Notes: Utley ready for primetime player?
Kendrick learning to make adjustments; Gordon pacing himself
LAKE BUENA VISTA, Fla. -- "Are you getting ready for Fantasy Baseball?"That's the question Chase Utley asks in a series of commercials titled "Endless Drama" to promote fantasy baseball on ESPN.com. Utley, Torii Hunter, Jorge Posada and Hanley Ramirez appear in separate spots with stars from ABC's soap operas. Utley filmed his commercial in February on the set of "One Life to Live." He said it took 90 minutes. The focused second baseman portrays a waiter serving a cheating wife and her boyfriend -- ("All My Children's" Rebecca Budig and "One Life to Live's" John-Paul Lavoisier, respectively). As the two play fantasy baseball, Utley whips off a mask to reveal that he's really Budig's television husband, Cameron Mathison. Dramatic as a soap opera. "The chick and the dude at the table are having an affair, and the husband dresses up like me to catch them in the act," Utley excitedly explains, drawing a small crowd of teammates. "It doesn't matter. It was pretty cool." Though upset at having not seen the commercial -- which began airing Monday, and will run through March 31 -- teammates predicted the performance. "I bet he nailed it in one-to-three takes," said Ryan Howard, who spent four hours shooting a Subway commercial last year. "Chase is all business." "I'm trying to picture it," Shane Victorino said. "He's probably stone-faced, or maybe some side of him came out that we don't normally see. Nah, he's stone-faced." Which was it? "Stone-faced," Utley said. "I had to. The role dictated that, and I can't be any other way." Third-base coach Steve Smith, a childhood friend of actor Kurt Russell who's appeared in more than 75 films as an extra, worried for the industry. "I hope they didn't give him a lot of lines," Smith said. "But if they gave him the right line, like, 'What do you want?' or 'You're bothering me,' he'll be fine."

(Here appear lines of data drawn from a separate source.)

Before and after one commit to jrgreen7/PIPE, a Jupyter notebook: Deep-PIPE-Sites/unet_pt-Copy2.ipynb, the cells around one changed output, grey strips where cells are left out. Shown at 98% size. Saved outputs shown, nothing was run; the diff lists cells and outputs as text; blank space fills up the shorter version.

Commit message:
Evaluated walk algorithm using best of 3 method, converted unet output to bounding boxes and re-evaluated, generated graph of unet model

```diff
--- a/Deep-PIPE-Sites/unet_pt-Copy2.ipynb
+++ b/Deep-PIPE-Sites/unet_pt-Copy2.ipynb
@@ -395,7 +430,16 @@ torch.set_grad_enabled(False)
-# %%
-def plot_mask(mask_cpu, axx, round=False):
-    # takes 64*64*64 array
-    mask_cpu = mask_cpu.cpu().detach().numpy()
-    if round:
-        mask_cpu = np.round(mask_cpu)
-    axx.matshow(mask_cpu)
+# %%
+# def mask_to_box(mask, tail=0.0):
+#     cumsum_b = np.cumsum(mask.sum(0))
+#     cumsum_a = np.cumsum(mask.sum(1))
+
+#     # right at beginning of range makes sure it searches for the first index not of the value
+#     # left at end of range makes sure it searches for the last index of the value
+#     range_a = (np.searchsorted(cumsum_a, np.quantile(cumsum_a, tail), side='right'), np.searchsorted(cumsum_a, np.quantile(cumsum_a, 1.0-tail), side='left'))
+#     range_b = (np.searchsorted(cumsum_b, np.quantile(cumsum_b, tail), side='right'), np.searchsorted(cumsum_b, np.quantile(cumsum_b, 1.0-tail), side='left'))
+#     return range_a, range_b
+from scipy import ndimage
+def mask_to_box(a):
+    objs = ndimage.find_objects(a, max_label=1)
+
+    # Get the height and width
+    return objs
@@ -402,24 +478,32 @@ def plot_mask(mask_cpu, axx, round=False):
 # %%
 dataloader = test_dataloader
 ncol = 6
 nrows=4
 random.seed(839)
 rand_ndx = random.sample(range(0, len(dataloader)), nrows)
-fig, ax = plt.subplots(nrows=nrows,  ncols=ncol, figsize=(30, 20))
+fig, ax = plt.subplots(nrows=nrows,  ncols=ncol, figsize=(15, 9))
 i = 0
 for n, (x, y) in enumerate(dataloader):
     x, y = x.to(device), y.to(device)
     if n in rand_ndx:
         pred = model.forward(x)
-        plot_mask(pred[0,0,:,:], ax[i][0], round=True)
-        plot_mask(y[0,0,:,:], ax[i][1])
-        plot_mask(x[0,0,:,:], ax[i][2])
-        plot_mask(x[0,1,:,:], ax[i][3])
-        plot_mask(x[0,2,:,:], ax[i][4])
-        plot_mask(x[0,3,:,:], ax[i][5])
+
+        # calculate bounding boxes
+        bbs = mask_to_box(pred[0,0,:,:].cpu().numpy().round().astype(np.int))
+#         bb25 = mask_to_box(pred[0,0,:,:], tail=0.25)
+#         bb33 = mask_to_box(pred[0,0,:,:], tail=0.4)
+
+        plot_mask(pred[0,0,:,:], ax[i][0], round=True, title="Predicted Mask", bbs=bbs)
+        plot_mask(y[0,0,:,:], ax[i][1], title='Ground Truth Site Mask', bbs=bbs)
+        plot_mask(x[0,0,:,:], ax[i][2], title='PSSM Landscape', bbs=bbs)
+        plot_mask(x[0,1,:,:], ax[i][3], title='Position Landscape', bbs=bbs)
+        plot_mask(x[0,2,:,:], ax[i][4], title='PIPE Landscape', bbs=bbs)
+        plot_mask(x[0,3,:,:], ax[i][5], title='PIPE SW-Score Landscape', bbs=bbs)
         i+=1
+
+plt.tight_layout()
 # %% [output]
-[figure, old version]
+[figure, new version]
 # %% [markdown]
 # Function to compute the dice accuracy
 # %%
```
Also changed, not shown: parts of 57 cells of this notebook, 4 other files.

Changing: Kyle Kendrick surrendered more runs on Tuesday -- seven -- against the Braves than he did in any of his 20 outings last season.Consider it part of his initiation. "I haven't been hit like this in a long time," Kendrick said. "You have to forget about it. It's a good thing it's March." Kendrick's main lesson from Tuesday is the continued importance of making adjustments. To that end, he's refining his changeup as an effective compliment of his bread-and-butter sinker. Using that as a weapon against lefties is a goal this spring. "They know what I have and I need to protect what I have," Kendrick said. "That's mixing in my changeup. Obviously, you don't want to go out there today and feel useless. I have some stuff to work on." No curves: Tom Gordon endured a second rough outing, and saw his spring ERA climb to 16.20. He's not hurt. The 20-year veteran is merely pacing himself. Gordon said he's only thrown "five or six" curveballs this spring, as he typically builds up arm strength first. To that end, he said that feels better than it has in the past two years. "I felt good about how the fastball came out of my hand," Gordon said. "Now, it's fine-tuning the command. My arm strength is coming back. I hadn't been able to throw the ball with any velocity in a few years, especially early in camp, so that's a good sign. I think it will be another two or three outings before I start really using the curve." Lohse still available: With Kyle Lohse still available and believed to be seeking a one-year deal in the $4-$10 million range, the Phillies say they still aren't interested. The Phillies had offered Lohse a three-year, $21 million deal in the winter, but went in another direction when the pitcher's agent, Scott Boras, turned it down. The ship on a Phillies return has likely sailed. A front-office official said the team isn't interested. Philling in: Right-hander Francisco Rosario turned in an impressive 3 1/3 innings on Tuesday, recording four strikeouts and allowing two hits. ... Jimmy Rollins went 0-for-3 to drop his Spring Training average to .077. Coming up: Right-hander Brett Myers makes his second start of the spring in a split-squad game at Dunedin, Fla., at 1:05 p.m. ET, while J.D. Durbin starts the team's other game in Lakeland, Fla., vs. the Tigers, also at 1:05. They are opposed by two aces in Roy Halladay and Justin Verlander, respectively.
Ken Mandel is a reporter for MLB.com. This story was not subject to the approval of Major League Baseball or its clubs.